Dataset ▸
══════

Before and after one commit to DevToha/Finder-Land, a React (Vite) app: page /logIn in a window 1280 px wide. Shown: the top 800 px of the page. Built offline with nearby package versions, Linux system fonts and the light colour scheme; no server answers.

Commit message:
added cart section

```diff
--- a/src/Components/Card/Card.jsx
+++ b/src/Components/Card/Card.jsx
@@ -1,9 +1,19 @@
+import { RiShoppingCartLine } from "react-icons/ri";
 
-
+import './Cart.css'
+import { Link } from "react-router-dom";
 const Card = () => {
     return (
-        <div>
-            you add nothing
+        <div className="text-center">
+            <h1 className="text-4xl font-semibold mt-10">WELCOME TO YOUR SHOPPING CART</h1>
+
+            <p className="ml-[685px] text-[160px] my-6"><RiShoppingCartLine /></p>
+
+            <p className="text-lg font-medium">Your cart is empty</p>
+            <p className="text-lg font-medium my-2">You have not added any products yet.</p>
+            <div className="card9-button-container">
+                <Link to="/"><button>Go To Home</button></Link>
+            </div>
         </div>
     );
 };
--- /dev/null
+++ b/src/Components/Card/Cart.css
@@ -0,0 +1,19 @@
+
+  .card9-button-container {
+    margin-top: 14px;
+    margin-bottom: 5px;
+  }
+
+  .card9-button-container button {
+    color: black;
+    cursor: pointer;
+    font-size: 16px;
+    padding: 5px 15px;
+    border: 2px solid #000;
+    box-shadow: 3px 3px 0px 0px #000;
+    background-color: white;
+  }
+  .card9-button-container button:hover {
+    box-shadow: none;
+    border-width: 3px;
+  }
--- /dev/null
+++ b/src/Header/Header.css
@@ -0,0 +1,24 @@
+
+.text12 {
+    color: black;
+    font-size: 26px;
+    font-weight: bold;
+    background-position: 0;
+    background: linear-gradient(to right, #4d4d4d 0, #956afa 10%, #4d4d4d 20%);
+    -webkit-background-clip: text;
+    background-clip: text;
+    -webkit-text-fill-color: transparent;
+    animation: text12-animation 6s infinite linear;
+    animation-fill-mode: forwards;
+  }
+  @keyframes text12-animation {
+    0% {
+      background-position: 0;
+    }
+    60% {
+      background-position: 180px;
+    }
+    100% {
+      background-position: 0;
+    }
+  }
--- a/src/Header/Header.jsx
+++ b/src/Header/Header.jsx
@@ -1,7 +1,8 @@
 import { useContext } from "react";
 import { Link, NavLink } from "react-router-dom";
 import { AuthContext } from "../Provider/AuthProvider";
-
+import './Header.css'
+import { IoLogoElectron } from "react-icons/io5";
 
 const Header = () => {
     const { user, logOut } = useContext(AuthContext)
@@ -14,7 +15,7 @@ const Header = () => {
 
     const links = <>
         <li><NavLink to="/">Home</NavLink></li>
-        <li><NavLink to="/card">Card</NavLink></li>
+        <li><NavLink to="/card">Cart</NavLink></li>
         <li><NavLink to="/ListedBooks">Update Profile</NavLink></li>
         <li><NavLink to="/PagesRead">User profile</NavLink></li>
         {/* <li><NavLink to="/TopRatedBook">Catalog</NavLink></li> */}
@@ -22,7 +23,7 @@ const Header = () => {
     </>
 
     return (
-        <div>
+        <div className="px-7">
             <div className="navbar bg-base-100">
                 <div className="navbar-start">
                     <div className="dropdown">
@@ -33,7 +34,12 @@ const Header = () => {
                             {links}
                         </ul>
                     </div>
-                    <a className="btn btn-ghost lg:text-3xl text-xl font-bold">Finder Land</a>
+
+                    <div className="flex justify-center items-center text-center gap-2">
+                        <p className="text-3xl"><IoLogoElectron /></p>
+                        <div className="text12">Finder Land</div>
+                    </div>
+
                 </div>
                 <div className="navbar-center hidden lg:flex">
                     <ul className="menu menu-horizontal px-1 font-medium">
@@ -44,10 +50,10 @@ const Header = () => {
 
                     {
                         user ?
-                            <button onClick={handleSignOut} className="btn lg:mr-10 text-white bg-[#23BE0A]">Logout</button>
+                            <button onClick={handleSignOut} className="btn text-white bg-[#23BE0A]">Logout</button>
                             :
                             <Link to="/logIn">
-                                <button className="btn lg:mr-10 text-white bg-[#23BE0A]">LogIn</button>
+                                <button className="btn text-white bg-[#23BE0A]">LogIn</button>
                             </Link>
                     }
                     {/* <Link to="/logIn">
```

══════

Assigned task ▸
Take every line from the data above that holds "container" and copy it out.

Task result ▸
+            <div className="card9-button-container">
+  .card9-button-container {
+  .card9-button-container button {
+  .card9-button-container button:hover {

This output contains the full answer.